— Data for processing —
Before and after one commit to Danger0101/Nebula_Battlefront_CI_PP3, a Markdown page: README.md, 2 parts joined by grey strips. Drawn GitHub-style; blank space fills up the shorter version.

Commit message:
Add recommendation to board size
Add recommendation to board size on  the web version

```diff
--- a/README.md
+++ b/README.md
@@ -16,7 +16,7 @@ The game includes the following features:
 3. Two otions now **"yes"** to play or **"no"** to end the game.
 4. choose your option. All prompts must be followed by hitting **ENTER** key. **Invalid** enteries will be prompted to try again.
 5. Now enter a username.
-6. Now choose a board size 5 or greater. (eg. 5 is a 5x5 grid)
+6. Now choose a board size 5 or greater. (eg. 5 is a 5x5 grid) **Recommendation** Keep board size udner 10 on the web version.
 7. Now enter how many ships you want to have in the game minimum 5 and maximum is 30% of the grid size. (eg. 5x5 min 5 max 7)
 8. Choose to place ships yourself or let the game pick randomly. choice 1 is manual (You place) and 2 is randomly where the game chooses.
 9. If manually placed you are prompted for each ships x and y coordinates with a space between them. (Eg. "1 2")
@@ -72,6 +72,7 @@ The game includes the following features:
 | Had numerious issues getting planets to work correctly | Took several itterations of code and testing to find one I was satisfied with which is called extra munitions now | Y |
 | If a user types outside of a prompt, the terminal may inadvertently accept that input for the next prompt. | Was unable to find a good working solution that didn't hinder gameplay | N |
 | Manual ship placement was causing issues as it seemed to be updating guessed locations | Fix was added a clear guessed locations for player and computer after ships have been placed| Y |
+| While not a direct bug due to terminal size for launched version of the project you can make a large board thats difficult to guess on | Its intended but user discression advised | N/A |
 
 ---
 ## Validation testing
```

— Exercise directions —
The material above must be returned in full, exactly as written.

— Your response —
Before and after one commit to Danger0101/Nebula_Battlefront_CI_PP3, a Markdown page: README.md, 2 parts joined by grey strips. Drawn GitHub-style; blank space fills up the shorter version.

Commit message:
Add recommendation to board size
Add recommendation to board size on  the web version

```diff
--- a/README.md
+++ b/README.md
@@ -16,7 +16,7 @@ The game includes the following features:
 3. Two otions now **"yes"** to play or **"no"** to end the game.
 4. choose your option. All prompts must be followed by hitting **ENTER** key. **Invalid** enteries will be prompted to try again.
 5. Now enter a username.
-6. Now choose a board size 5 or greater. (eg. 5 is a 5x5 grid)
+6. Now choose a board size 5 or greater. (eg. 5 is a 5x5 grid) **Recommendation** Keep board size udner 10 on the web version.
 7. Now enter how many ships you want to have in the game minimum 5 and maximum is 30% of the grid size. (eg. 5x5 min 5 max 7)
 8. Choose to place ships yourself or let the game pick randomly. choice 1 is manual (You place) and 2 is randomly where the game chooses.
 9. If manually placed you are prompted for each ships x and y coordinates with a space between them. (Eg. "1 2")
@@ -72,6 +72,7 @@ The game includes the following features:
 | Had numerious issues getting planets to work correctly | Took several itterations of code and testing to find one I was satisfied with which is called extra munitions now | Y |
 | If a user types outside of a prompt, the terminal may inadvertently accept that input for the next prompt. | Was unable to find a good working solution that didn't hinder gameplay | N |
 | Manual ship placement was causing issues as it seemed to be updating guessed locations | Fix was added a clear guessed locations for player and computer after ships have been placed| Y |
+| While not a direct bug due to terminal size for launched version of the project you can make a large board thats difficult to guess on | Its intended but user discression advised | N/A |
 
 ---
 ## Validation testing
```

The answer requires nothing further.